How often do you find yourself parsing a message, reading a property, using the value just to make another lookup, maybe fetching data from blob storage? Let's get rid of all this extra code and enhance Azure Functions with the superpowers of Azure Service Bus using attribute injection.
How we don't want it to be
An example of how a message is received and its content used to retrieve other data in many examples could be like this
We receive a message, parses the message, use its content to fetch data. Nothing bad about this or? What if we could make this code just a little slimmer.
To add superpowers, we first need to look at the sender of a message or publisher of a topic. When we create the message/topic for consumers, we can add some additional data.
Prior to version 5.x.x of Microsoft.Azure.WebJobs.Extensions.ServiceBus messages had a property called UserProperties, now it's named ApplicationProperties. Still the same key/value dictionary, just renamed because 🤔. Anyways this is where we want to add additional data, and in this case, we want to add the Id of the user.
From code, this can be achieved with the following snippet.
If we do this from the Azure Portal, we have to use the Service Bus Explorer from within the ServiceBus namespace you're working with. For some reason, the properties are here named Custom Properties. Confused? me too 🙃.
Using Superpowers 🚀
Instead of manually parsing and fetching the blob, this time we add another input blob to the Azure Function.
- We have added a new Blob Input
- Added blob path using ApplicationProperties of ServiceBusReceivedMessage
- Set FileAccess, here as Read
- Set the storage connection
- Defined the received blob as BlockBlobClient
With this setup, we get immediate access to the blob which we want to use further in our code. We also reduced the amount of code we had to write, with the cost of adding one more input binding. In my opinion, the is a more clean setup.
Of course, we're not only limited to blob datatypes. Likewise, we can also use this approach when we have output bindings.

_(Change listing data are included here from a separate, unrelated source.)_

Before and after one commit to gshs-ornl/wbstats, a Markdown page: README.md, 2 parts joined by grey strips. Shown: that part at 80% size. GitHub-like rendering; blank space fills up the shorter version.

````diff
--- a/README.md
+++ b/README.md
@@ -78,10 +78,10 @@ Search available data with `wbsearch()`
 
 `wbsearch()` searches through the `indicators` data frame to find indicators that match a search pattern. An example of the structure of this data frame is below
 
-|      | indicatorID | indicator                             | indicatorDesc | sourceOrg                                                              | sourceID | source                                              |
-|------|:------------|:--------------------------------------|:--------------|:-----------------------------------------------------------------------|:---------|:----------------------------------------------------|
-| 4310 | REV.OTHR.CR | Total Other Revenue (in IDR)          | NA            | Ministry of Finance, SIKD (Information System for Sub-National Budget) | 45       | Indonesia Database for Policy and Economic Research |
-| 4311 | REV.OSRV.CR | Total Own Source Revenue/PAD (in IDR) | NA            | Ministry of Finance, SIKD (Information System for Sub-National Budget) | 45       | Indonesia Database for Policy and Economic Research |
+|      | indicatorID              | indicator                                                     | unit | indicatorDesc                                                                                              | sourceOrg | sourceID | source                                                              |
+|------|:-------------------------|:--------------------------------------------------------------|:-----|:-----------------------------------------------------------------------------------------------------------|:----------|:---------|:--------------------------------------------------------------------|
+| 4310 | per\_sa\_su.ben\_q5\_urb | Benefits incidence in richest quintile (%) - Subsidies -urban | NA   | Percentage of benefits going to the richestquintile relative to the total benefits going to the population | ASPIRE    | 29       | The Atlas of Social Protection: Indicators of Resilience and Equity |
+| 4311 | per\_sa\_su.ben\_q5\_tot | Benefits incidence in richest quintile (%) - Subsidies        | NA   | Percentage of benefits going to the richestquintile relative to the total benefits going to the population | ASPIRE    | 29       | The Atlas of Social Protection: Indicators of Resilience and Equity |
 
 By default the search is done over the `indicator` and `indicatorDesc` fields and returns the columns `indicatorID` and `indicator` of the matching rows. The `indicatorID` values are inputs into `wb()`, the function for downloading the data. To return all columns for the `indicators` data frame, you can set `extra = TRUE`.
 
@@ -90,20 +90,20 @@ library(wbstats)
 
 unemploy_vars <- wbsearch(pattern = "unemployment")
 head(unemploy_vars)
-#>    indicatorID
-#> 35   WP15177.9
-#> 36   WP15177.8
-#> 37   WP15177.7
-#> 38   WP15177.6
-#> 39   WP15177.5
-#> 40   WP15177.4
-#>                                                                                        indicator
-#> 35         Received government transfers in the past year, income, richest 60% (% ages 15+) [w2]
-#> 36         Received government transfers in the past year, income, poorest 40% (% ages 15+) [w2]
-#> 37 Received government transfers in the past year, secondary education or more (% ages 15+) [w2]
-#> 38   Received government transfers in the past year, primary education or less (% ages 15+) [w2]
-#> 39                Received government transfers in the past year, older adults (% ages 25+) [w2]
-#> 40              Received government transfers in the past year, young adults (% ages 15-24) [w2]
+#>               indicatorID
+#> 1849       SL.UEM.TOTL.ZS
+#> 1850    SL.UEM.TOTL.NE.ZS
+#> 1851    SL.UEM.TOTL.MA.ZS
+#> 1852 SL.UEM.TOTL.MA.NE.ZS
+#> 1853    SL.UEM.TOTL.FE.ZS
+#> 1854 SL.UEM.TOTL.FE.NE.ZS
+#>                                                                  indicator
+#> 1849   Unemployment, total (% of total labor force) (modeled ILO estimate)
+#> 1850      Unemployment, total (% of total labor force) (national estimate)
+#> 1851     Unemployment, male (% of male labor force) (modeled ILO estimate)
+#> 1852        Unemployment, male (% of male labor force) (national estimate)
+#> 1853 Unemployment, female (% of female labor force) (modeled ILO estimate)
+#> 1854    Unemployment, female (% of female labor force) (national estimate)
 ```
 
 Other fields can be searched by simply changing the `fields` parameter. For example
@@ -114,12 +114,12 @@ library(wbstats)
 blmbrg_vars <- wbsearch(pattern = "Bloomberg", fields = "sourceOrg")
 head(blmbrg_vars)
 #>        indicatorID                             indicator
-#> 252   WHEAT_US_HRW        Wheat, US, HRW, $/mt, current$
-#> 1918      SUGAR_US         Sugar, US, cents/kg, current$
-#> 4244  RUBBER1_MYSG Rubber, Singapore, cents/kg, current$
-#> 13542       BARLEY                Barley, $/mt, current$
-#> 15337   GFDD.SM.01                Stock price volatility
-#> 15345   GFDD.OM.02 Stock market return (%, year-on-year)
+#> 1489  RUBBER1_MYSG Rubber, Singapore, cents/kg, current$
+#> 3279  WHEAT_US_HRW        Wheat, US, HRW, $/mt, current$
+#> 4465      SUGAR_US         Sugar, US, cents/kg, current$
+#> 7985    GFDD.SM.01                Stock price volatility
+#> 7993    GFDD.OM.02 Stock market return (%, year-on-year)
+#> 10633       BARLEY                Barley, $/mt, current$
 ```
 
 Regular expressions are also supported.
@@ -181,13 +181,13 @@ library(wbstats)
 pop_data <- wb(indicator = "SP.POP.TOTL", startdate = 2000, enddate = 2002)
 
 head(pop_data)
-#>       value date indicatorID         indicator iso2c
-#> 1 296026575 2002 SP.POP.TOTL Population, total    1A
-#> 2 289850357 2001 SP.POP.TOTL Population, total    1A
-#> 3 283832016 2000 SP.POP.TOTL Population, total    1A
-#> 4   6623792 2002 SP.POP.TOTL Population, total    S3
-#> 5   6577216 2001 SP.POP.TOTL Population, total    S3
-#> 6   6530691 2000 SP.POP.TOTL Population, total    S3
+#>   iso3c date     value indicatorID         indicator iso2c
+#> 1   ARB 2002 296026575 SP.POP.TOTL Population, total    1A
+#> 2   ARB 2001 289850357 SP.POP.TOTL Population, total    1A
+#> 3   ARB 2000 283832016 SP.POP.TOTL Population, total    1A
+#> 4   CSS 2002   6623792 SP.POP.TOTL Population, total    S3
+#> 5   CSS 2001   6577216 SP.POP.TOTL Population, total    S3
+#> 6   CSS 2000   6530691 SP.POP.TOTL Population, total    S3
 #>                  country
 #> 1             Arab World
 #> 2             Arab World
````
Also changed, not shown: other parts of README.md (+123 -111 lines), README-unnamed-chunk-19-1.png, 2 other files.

As I mentioned this is not something completely new. The naming and some of the types have just changed compared to earlier versions of the components. Still this can help to reduce some of all the boilerplate code.
Happy coding 👨💻